Polkadot Batfish

 

Longnose batfish.

Longnose Batfish - top view

 

Longnose batfish on ocean floor

Longnose Batfish - side view

 

Louisiana pancake batfish top view

Louisiana Pancake Batfish - top view

 

pancake batfish flat fish swimming

Louisiana Pancake Batfish - pancake view

Photos via Flickr, FlickrMarco News, Wikipedia, Diving Tank JPNat GeoASU,

Aug 3 2011

Goliath Tigerfish

Goliath tier fish caught

Now open wide...

 

Goliath tiger fish with large teeth.

Just a little wider...

 

Goliath tiger fish mouth open with sharp teeth.

That's it.

Grows like goliath, hunts like a tiger and swims like a fish. The Goliath Tigerfish lurks the waters of the Congo River system and several other lakes in southern Africa. This fish is remarkably adept at swimming and killing due in part to an air-filled sac in its body that allows it to detect vibrations from animals in the water. Those razorsharp spikes in its mouth may also help the cause.

Many thanks to dear reader John C. for shoring up this goliath creepy animal.

Apr 17 2011

Asian Sheepshead Wrasse

Asian Sheepshead Wrasse with big head.

Caution: Wide Load.

We all know the sea is thick with fish. With so many different species, some are bound to be a little unsightly. It’s basically a numbers game, and the Asian Sheepshead Wrasse happens to be a victim of the odds. This fish swims the shallow waters around China, Japan and the Koreas while resembling a very old man. With bulging protrusions on its head and jaw, this is a face only a mother could love.

Asian Sheepshead Wrasse swimming.

Waitaminute. Is that my grandpa swimming in the ocean?

Photo via Arkive

Watch it swim:

Feb 2 2010

Rare: King of Herrings

King of Herrings caught.

GIANT SEA MONSTER! CAUGHT!

This creepy animal definitely isn’t a King. And most certainly not a Herring. The King of Herrings is an extremely long bony fish that swims the oceans deep. Some say the King of Herrings can grow to 50 feet, weigh up to 600 pounds, and swim vertically. Nobody knows for sure as the fish is rarely seen. This is a relatively small catch:

King of Herrings fish.

Long live the King of Herrings!

Jan 8 2010

Creature of the Deep: Greenland Shark

Greenland shark swimming.

The creeping giant.

Ever get the feeling there’s something really creepy lurking beneath all that floating ice up north? We get it all the time. Cause of fear? The Greenland Shark. This shark is a native of the frigid waters surrounding Greenland and Iceland yet little is known about this animal. Here are some things we do know, all of them creepy:

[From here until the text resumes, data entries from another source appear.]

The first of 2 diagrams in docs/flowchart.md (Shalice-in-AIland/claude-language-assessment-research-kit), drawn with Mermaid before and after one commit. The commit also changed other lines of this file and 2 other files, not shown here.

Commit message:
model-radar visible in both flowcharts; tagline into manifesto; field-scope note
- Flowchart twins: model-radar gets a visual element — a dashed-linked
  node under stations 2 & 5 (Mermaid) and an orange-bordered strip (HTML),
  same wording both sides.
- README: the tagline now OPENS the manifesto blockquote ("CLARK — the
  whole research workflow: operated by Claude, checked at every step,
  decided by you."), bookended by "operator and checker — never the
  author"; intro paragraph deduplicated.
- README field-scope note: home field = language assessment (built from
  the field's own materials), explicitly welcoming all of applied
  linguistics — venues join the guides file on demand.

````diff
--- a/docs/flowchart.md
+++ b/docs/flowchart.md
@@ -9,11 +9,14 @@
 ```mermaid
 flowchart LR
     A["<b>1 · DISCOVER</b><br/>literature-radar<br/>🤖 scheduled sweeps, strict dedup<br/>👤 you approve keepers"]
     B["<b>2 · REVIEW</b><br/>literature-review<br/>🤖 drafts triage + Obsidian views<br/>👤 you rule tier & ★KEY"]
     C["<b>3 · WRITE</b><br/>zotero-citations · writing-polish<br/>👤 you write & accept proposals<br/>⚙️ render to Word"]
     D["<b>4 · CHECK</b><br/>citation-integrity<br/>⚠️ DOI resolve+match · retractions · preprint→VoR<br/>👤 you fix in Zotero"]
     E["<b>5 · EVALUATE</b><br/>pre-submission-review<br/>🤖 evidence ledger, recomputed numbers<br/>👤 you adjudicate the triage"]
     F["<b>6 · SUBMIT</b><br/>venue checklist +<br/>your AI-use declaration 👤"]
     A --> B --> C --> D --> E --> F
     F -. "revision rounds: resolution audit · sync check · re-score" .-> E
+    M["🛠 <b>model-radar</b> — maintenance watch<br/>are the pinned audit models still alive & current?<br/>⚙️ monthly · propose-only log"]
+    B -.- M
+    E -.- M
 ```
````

1. Its lifespan may be up to 200 years.

2. It moves very slowly, yet fast-moving fishes, seals and even reindeer have been found in the stomaches of these sharks.

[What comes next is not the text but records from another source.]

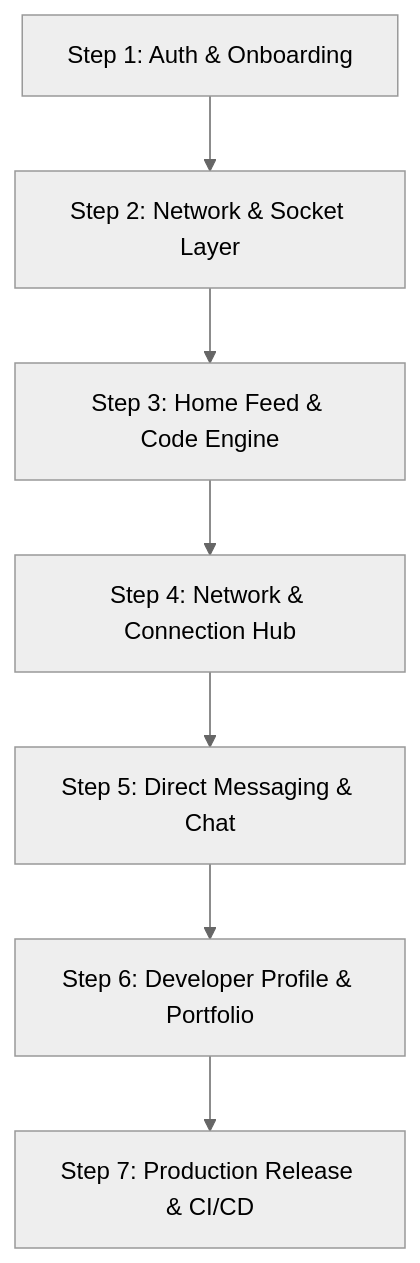
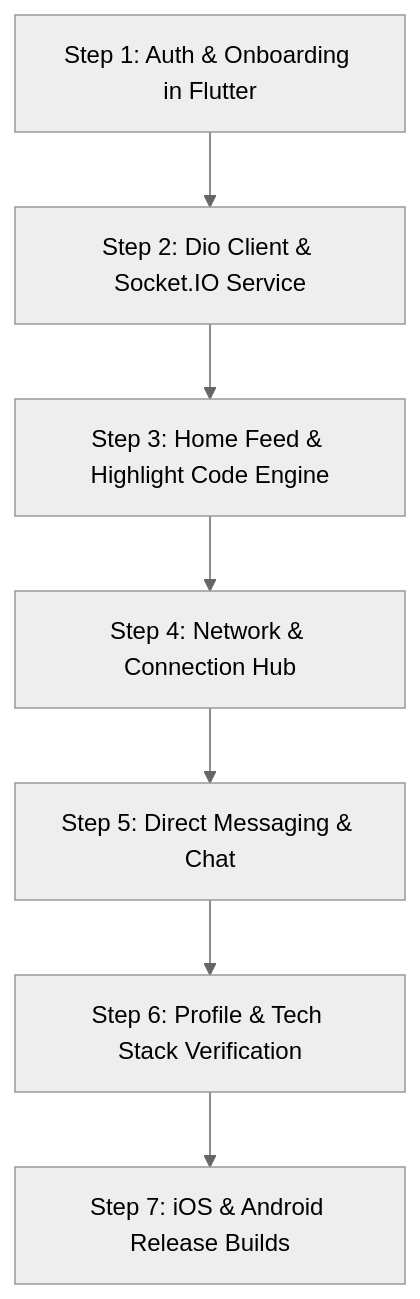
The diagram in MOBILE_APP_ARCHITECTURE_AND_SYNC_ROADMAP.md (subhan716/devhub), drawn with Mermaid (neutral theme) before and after one commit. The commit also changed other lines of this file, not shown here.

Commit message:
docs: adapt mobile architecture roadmap for enterprise Flutter & Dart implementation

````diff
--- a/MOBILE_APP_ARCHITECTURE_AND_SYNC_ROADMAP.md
+++ b/MOBILE_APP_ARCHITECTURE_AND_SYNC_ROADMAP.md
@@ -146,9 +160,9 @@
 ```mermaid
 graph TD
-    A[Step 1: Auth & Onboarding] --> B[Step 2: Network & Socket Layer]
-    B --> C[Step 3: Home Feed & Code Engine]
+    A[Step 1: Auth & Onboarding in Flutter] --> B[Step 2: Dio Client & Socket.IO Service]
+    B --> C[Step 3: Home Feed & Highlight Code Engine]
     C --> D[Step 4: Network & Connection Hub]
     D --> E[Step 5: Direct Messaging & Chat]
-    E --> F[Step 6: Developer Profile & Portfolio]
-    F --> G[Step 7: Production Release & CI/CD]
+    E --> F[Step 6: Profile & Tech Stack Verification]
+    F --> G[Step 7: iOS & Android Release Builds]
 ```
````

3. The fossilized appearance comes courtesy of small ‘teeth’ on its skin. Greenland Shark leather is approximately 9 times stronger than cowhide.

4. Its flesh is very toxic when fresh.

5. 80% of the adult population has a parasitic friend – a small Copepod embeds itself into the shark’s cornea, with the other half of it dangling out like a dead worm. Scar tissue forms on the eye, rendering eyesight semi-functional later in age. No matter – Greenland Sharks spend most of their time in darkness, up to 7200 feet below the surface.

Greenland shark with copepod.

Blinded by the Copepod.

Dec 3 2009

Underwater Curiosities: Sawshark

Sawshark swimming.

Dun dun. Dun dun. Dun dun dun dun dun dun dun dun.

This is so much worse than a Great White lurking on the beaches of Amity Island. Sawsharks are most obviously distinguished from other sharks by the row of teeth sticking out on either end of its long snout, which it uses to blade its victims.

Observe:

Sawshark teeth.

Muahahahhaaa.

Sawshark on Wikipedia

Oct 18 2009

Unapologetically Creepy: Long-nosed Chimaera

Chimaera with long nose.

I mean...what exactly are we looking at?

In Greek mythology, the chimaera (or chimera) was a fire-breathing monster composed of various animals: a lioness, a snake and a goat. In reality, the chimaera is a deep-sea monster composed of various substances: cartilage, slimy skin and utter creepitude. The Long-nosed Chimaera is the strangest looking one. In fact, we can’t look at this image and not think horrible thoughts.

The long nose contains many sensory nerve endings used to detect small fish in black waters and the spine on its dorsal fin carries venom for defense.

And to make sure you don’t sleep tonight, here is another chimaera named the Elephant Shark – yet another hideous cartilaginous fish with a face that will give you nightmares.

'Elephant shark'. Yet another hideous cartilaginous fish with a face that will give you nightmares.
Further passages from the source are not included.